Much like “Nevertheless, she persisted,” when men try and make derogatory terms for women, it can sometimes backfire GLORIOUSLY.

Welcome to life beyond “spinster.”  We know “spinster”: it originally meant a woman who makes clothes, or “spins” at a spinning wheel.  Because women working was frowned upon, it became the word for single women of a certain age.

But little did we know, there’s more!  See, “spinster” only covered women up to age 26.  What happens to her after that?

She becomes a “thornback.”

That is a pretty epic name. It’s no wonder Sophia Benoit of GQ is excited about it.

She tweeted about her plans to use that name forevermore:

And other women began to follow suit.

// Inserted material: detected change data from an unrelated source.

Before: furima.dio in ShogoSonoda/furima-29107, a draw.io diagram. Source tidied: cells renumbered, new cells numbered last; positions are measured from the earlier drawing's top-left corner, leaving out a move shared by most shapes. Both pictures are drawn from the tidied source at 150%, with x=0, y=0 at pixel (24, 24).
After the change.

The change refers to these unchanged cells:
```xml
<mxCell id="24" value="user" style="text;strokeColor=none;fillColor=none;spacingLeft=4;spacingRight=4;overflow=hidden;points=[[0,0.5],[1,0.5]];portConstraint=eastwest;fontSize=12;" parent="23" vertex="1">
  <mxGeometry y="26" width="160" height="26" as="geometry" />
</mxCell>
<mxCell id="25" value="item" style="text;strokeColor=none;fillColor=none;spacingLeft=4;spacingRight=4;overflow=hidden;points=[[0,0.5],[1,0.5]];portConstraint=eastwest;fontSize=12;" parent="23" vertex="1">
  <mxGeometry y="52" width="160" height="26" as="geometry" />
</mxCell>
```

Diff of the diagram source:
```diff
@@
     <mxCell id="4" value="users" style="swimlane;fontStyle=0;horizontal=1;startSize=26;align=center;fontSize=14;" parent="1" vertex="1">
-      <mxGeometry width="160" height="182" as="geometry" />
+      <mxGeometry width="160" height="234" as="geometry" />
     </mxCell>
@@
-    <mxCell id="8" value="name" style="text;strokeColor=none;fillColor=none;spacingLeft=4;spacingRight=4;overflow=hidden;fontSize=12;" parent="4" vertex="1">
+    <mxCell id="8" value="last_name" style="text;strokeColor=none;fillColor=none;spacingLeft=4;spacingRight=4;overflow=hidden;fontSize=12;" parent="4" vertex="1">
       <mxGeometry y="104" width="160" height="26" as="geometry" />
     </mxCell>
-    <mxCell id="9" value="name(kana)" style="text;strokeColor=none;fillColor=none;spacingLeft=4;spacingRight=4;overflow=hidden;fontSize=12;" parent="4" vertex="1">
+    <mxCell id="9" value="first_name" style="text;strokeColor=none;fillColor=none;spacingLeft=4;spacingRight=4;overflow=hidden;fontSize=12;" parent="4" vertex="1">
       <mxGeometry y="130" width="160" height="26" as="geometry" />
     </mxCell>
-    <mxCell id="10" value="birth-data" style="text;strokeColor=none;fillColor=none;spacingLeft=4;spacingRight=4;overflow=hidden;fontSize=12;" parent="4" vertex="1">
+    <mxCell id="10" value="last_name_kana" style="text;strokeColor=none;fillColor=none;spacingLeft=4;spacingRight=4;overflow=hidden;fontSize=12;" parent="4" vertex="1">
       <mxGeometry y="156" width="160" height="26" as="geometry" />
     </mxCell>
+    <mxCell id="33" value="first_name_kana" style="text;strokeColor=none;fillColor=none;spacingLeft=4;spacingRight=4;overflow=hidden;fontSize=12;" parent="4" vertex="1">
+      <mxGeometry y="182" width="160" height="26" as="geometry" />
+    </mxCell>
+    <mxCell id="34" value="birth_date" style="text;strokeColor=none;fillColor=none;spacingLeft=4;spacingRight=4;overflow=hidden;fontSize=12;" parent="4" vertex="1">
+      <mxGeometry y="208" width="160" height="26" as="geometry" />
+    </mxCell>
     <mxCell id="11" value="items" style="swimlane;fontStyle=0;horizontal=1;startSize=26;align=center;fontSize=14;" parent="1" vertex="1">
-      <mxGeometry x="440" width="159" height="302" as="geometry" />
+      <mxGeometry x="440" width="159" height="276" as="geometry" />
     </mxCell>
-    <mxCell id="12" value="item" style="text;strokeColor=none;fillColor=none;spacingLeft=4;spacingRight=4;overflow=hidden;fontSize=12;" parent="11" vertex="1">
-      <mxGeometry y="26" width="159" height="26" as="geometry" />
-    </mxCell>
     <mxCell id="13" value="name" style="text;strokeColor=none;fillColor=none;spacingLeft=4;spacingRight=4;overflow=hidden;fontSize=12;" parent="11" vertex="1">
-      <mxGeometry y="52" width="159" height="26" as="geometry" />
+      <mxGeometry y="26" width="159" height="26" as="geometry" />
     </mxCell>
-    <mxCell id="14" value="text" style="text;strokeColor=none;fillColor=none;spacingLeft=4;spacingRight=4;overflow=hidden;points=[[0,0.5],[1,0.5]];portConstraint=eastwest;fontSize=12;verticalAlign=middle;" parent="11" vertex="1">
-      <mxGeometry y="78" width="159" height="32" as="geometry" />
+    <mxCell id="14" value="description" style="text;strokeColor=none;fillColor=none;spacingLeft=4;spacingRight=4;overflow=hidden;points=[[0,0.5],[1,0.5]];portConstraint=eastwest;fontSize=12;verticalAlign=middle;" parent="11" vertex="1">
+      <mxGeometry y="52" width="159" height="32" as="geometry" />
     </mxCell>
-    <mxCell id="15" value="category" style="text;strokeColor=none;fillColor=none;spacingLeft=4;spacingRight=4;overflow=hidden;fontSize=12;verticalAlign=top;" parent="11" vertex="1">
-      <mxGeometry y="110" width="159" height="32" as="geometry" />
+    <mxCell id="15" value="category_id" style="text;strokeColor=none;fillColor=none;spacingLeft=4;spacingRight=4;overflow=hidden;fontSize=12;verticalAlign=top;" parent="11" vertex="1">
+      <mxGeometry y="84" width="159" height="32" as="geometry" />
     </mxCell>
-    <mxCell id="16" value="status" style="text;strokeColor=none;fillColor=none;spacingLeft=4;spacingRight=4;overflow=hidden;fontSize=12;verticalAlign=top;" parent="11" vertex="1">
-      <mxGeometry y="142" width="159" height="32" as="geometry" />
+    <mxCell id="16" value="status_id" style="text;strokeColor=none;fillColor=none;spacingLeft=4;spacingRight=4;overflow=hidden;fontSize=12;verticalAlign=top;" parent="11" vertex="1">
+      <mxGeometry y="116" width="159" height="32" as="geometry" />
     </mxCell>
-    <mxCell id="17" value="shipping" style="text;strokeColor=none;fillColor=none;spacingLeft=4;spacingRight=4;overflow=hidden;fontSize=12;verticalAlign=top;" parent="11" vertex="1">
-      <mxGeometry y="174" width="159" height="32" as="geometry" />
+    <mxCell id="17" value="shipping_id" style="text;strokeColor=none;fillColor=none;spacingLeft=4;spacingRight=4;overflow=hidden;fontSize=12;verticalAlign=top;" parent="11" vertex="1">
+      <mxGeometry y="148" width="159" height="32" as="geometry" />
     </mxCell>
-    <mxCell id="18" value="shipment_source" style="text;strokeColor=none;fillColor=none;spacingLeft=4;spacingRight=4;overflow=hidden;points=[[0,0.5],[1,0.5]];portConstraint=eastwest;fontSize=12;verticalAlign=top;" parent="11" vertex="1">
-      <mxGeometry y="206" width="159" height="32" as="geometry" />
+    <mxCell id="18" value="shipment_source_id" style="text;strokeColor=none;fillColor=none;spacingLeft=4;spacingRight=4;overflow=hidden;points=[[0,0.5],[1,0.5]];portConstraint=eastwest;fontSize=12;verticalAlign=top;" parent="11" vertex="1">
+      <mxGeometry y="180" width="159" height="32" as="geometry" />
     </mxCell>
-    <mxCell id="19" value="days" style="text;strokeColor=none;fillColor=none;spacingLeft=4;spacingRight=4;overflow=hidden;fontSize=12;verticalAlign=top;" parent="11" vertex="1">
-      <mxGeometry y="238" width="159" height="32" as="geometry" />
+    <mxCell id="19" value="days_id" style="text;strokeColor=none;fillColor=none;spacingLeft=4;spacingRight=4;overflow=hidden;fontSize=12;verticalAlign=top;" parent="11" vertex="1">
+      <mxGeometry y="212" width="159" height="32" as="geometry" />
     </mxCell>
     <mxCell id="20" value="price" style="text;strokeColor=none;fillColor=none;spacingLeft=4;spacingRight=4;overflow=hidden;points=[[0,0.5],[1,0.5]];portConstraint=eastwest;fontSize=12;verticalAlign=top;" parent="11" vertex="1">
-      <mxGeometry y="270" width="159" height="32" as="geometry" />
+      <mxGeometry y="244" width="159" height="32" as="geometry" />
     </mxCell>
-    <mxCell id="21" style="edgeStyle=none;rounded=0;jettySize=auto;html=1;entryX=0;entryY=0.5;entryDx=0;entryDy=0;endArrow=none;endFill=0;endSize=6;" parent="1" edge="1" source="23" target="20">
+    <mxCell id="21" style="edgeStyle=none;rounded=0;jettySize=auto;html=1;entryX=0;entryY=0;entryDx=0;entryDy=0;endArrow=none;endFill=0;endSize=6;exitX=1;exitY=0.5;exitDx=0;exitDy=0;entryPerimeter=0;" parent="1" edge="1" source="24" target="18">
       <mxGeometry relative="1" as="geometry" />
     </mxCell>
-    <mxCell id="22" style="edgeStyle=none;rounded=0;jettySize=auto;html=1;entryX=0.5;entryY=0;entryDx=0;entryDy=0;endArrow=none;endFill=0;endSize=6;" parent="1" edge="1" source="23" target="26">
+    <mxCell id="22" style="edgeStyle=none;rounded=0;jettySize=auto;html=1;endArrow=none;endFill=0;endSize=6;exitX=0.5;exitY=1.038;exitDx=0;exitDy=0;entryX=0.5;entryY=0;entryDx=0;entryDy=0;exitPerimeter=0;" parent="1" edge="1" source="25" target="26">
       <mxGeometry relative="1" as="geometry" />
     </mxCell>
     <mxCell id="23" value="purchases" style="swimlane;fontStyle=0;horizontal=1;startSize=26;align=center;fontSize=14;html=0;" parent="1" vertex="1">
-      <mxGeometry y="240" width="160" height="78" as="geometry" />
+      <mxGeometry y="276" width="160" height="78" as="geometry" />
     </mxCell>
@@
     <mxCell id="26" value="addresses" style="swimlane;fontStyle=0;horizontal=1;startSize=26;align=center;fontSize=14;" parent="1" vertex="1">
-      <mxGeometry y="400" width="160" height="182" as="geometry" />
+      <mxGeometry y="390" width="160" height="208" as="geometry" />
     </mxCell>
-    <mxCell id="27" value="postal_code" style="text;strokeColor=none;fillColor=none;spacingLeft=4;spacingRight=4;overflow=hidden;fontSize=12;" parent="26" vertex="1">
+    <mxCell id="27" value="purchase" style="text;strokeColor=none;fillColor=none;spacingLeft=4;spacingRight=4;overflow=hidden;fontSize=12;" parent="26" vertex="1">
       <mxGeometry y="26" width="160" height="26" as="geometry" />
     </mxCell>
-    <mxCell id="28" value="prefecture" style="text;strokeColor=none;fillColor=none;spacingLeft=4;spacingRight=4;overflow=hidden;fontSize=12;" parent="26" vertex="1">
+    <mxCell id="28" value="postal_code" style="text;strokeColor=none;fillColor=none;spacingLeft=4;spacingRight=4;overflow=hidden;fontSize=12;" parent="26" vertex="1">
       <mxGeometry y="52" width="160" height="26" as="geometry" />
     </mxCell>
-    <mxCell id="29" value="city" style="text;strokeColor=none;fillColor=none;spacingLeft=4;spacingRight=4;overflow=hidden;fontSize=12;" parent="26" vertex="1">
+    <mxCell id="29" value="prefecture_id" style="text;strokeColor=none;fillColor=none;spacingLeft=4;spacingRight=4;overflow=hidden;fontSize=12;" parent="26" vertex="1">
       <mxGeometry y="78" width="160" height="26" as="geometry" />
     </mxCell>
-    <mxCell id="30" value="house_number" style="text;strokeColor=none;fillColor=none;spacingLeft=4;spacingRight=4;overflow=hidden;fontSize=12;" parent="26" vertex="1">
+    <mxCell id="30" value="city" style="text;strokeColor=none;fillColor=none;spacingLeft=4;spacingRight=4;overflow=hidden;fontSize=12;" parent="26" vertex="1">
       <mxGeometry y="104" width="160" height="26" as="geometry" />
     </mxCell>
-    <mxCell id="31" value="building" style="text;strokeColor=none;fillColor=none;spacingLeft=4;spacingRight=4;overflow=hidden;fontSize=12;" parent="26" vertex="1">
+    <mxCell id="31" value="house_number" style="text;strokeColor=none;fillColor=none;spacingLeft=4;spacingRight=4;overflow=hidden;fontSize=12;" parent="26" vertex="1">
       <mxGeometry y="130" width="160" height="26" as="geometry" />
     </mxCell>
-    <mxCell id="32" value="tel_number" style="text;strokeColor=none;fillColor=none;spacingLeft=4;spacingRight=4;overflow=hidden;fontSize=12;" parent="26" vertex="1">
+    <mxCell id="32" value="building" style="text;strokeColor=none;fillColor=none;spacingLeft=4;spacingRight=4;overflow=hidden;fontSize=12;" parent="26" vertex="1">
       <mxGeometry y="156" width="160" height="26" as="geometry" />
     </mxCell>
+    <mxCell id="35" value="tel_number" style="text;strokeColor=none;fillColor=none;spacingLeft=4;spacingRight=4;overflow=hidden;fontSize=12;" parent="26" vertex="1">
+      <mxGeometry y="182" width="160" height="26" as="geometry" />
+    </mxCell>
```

Everybody is falling in love with “thornback.”

“Thornback,” despite its archaic roots, still exists in English today, but is used to refer to one of three animals:

  1. any of several European rays with many tubercles on the back and a double row of spines on the tail
  2. a large European spider crab (Maja squinado) with a spiny back
  3. a guitarfish (Platyrhinoidis triseriata) with spines on the back, found in the Pacific

We can see how in olden days, being compared to one of these creatures may have been insulting.  But gone are the days where showing a little ankle could intoxicate a man on the street.  Here are the days of women with superpowers.

…such as their incredible thorny backs.

And some people were coming up with names for after Thornback that are just as epic.

Yas, Judi Dench.  Yas.

“Thornback” is literally our anthem.

Okay thornbacks, let’s get in formation.